Enter Google Reader. A few months ago, I was a schmuck who manually visited about 10 or 12 gaming/Flash/funny websites daily to see if they had any updated content. A friend introduced me to Google Reader, and it literally changed my online life. Google Reader performs the extremely useful service of aggregating all content from the web sites I frequent into one easy place. It’s especially useful because I don’t have to visit the sites to see if there is new content – Google Reader keeps track of which items I’ve read and marks the others unread just like emails. I already had a Gmail account, so it was a cinch to setup my Reader account by simply clicking the “Reader” link at the top and logging in for the first time.

Any website that has an RSS feed or something similar is easy as pie to add to your Google Reader. Simply press the “Add Subscription” button in the upper left corner and type the main address of the website.

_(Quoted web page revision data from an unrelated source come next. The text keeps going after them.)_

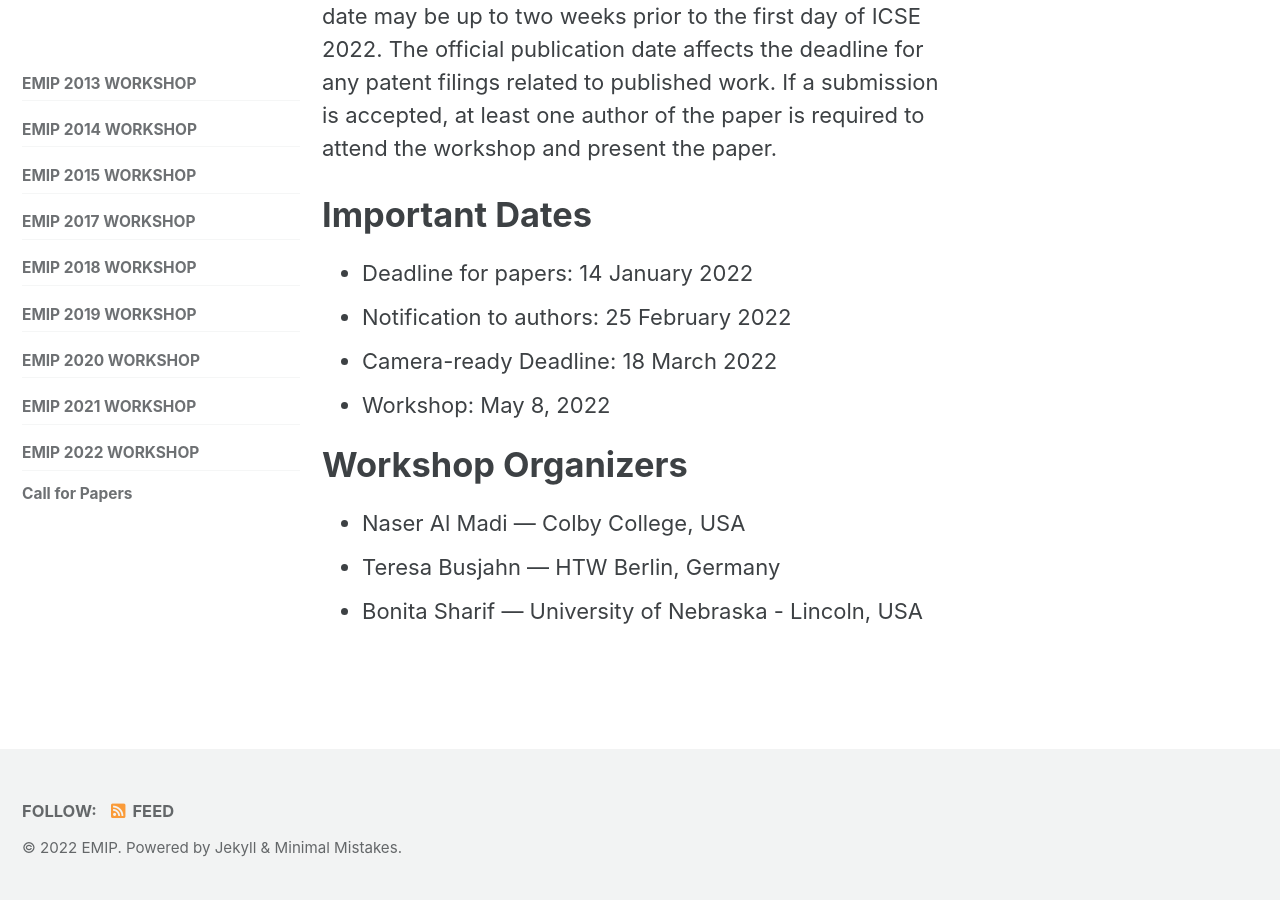
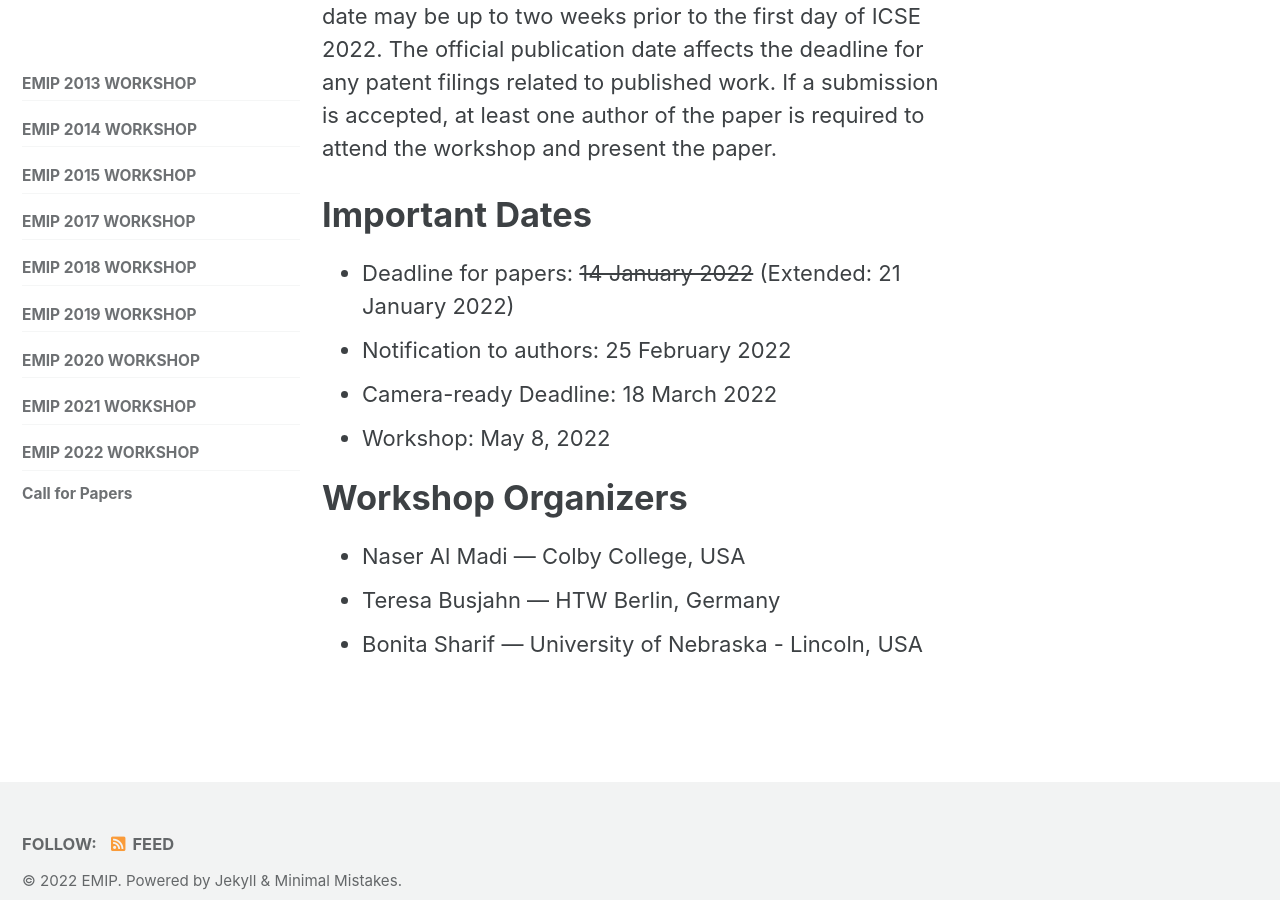
Before and after one commit to EMIPws/emipws.github.io, a Jekyll site: the page built from pages/workshop/emip-2022-call-for-papers.md, in a window 1280 px wide and 900 px high, scrolled down 3318 px. Built offline with Jekyll 4.4.1, drawn with Linux system fonts in a browser that asks for light colours; cached includes are drawn as plain includes.

Commit message:
Update emip-2022-call-for-papers.md

```diff
--- a/pages/workshop/emip-2022-call-for-papers.md
+++ b/pages/workshop/emip-2022-call-for-papers.md
@@ -44,7 +44,7 @@ And use the ACM reference format for the bibliography:
 The review option adds line numbers, thereby allowing referees to refer to specific lines in their comments. Each submission will be reviewed by at least two members of the program committee. Workshop proceedings will be prepared by IEEE CPS and published by ACM. The official publication date of the workshop proceedings is the date the proceedings are made available in the ACM Library. This date may be up to two weeks prior to the first day of ICSE 2022. The official publication date affects the deadline for any patent filings related to published work. If a submission is accepted, at least one author of the paper is required to attend the workshop and present the paper.
 
 # Important Dates
-- Deadline for papers: 14 January 2022
+- Deadline for papers: <strike>14 January 2022</strike> (Extended: 21 January 2022)
 - Notification to authors: 25 February 2022
 - Camera-ready Deadline: 18 March 2022
 - Workshop: May 8, 2022
```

In fact, why don’t you sign up right now and add my blog to your Google Reader? :) Simply press “Add Subscription” and type “” in the pop up that appears and press “Add”. Then you’ll see Game Dev Overload in your list and be happy knowing that any time this blog is updated, you’ll know immediately. :)

There’s a GDC Canada?

Thursday, April 2nd, 2009

I opened one of my daily Gamasutra digest emails yesterday while catching up from not having read a week’s worth of them at the GDC, when I was suddenly intrigued by the ad at the top. GDC Canada? I’ve never heard of such a thing, but it piqued my interest so I followed the link:

Wow! That’s pretty cool! When I visit websites, I almost always ignore the top and sides because most websites reserve those spaces for ads, and I HATE ads (unless they are making me money in my games). But now I see that there’s a whole bunch of GDC events that happen all around the year. There’s five in all – the main GDC, GDC Austin, GDC Canada, GDC Europe, and even GDC China! I knew about the first two, but the last three are new to me. It looks like they all have volunteer opportunities as well!

As I mentioned in previous posts, I have an absolute blast when I volunteer at the GDC in San Fran every year. I also serve as the volunteer coordinator for SIEGE Con in Atlanta. If these other conferences are even one tenth of the fun of GDC, I would have a blast AND get even more networking opportunities. Plus, I’ve always wanted to go to Europe. Can we say “business trip?” :)

If any of you readers out there have attended or volunteered for any of these additional conferences, please post a comment and tell us about it. These seem like fantastic opportunities, especially for those students in Europe and Asia (and maybe even Canada) who can’t afford a plane ticket to the US for the main GDC event.

IceCream – Open-Source XNA 2D Engine

Wednesday, April 1st, 2009


Well, now this really excites me. Not only is IceCream a nifty little 2D engine for XNA games, but it comes with a convenient authoring tool called Milkshake! To quote from the site, “This editor allows you to easilly design all the elements of your game, from the texture selection to game object’s components edition.” That’s pretty darn cool if you ask me! Looking at the videos they posted, it reminds me of the in-game editors I’m used to from games such as Warcraft 3 and Unreal Tournament 2004.

This puppy hasn’t launched yet, but I am eagerly awaiting it’s release. Anything that makes XNA development easier, especially by turning it into more of a drag-and-drop or selection-box kind of environment, earns major kudos in my book. Go check it out. I think this one will be well worth the time.


– George